Whenever a line below mentions the word "aria", that line should be copied.

** Opening Material provided block **

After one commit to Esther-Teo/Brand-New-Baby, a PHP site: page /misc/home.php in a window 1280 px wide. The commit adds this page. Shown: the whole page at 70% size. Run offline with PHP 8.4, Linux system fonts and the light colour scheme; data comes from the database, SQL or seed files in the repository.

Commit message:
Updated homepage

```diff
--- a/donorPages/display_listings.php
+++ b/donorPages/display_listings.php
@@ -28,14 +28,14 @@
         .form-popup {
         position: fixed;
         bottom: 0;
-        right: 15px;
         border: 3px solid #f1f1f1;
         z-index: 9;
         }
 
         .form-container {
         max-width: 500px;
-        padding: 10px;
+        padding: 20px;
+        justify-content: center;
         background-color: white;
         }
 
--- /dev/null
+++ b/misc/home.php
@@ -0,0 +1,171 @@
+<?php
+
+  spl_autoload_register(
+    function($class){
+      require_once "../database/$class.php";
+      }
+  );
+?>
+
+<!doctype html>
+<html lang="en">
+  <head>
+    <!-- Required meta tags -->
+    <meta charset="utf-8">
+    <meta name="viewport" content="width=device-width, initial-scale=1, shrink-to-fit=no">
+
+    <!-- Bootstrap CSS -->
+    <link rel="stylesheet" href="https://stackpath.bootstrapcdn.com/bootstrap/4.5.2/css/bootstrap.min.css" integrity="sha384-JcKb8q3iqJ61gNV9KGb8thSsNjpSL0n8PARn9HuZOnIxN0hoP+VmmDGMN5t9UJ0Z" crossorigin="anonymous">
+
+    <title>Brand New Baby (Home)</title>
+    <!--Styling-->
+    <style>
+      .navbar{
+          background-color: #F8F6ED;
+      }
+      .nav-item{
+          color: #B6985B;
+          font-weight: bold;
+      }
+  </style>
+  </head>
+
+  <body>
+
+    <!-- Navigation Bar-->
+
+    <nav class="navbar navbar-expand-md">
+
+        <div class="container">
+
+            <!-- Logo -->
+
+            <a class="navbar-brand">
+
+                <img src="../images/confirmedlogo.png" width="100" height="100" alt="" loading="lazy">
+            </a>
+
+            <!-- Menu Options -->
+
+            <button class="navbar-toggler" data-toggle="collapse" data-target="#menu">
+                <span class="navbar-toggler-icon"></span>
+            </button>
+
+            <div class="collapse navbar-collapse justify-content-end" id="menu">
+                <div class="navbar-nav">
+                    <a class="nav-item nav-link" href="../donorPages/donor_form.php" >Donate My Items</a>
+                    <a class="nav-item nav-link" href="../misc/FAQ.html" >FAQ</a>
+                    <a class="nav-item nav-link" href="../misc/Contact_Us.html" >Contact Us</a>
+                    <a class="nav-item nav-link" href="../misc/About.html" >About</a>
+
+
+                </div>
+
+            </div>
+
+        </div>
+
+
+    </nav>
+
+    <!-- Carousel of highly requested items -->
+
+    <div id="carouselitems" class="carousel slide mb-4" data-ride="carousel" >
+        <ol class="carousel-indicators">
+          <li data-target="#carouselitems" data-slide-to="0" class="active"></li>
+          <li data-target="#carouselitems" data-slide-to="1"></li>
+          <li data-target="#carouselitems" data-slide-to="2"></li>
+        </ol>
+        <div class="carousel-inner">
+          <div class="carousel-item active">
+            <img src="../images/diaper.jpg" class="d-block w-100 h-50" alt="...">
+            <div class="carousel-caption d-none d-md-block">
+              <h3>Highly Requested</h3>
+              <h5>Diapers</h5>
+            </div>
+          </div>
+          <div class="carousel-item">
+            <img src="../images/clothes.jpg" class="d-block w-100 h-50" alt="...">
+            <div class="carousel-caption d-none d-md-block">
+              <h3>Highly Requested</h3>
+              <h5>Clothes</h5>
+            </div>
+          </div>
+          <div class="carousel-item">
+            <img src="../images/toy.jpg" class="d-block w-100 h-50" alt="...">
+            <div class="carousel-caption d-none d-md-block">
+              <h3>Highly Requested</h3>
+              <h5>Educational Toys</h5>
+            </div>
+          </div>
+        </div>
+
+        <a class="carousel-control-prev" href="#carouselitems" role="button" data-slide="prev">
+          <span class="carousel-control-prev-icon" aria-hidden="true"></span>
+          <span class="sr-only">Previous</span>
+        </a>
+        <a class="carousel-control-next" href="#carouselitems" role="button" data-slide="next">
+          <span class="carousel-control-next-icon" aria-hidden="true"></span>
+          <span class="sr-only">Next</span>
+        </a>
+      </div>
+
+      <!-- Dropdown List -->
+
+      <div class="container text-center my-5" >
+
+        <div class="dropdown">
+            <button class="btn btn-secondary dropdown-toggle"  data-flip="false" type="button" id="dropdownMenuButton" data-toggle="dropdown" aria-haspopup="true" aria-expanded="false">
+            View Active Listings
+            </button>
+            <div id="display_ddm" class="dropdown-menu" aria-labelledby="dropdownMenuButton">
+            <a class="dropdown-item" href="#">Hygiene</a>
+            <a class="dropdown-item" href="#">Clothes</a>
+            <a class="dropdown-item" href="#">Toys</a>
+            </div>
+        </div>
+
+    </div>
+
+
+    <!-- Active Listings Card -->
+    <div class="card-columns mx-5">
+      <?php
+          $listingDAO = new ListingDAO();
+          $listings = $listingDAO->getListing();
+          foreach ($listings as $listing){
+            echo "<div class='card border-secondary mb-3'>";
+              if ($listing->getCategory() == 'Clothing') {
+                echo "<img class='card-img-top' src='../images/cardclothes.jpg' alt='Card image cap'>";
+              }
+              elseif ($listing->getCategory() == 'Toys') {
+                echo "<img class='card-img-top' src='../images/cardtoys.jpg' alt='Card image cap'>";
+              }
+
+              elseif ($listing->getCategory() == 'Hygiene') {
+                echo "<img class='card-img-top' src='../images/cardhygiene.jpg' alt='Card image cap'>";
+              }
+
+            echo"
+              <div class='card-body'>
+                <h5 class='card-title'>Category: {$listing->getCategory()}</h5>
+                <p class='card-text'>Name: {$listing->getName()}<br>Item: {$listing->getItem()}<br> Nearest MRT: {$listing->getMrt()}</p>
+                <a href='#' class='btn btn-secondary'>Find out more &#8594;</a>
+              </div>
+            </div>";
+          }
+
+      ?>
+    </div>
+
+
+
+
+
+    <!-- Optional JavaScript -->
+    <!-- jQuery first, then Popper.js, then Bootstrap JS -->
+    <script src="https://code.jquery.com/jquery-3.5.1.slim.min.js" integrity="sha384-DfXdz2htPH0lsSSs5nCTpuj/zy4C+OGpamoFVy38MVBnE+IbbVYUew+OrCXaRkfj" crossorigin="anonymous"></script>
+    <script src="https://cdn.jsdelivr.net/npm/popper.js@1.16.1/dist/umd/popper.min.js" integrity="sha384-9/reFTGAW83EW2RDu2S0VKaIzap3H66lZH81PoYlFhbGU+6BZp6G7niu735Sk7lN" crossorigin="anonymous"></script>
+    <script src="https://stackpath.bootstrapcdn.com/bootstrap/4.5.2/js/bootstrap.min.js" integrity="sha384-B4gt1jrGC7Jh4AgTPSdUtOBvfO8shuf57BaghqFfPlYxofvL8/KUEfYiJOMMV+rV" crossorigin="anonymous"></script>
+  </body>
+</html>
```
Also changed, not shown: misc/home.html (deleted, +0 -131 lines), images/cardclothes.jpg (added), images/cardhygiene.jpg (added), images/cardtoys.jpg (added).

** Closing Material provided block **

* The completed task *
+          <span class="carousel-control-prev-icon" aria-hidden="true"></span>
+          <span class="carousel-control-next-icon" aria-hidden="true"></span>
+            <button class="btn btn-secondary dropdown-toggle"  data-flip="false" type="button" id="dropdownMenuButton" data-toggle="dropdown" aria-haspopup="true" aria-expanded="false">
+            <div id="display_ddm" class="dropdown-menu" aria-labelledby="dropdownMenuButton">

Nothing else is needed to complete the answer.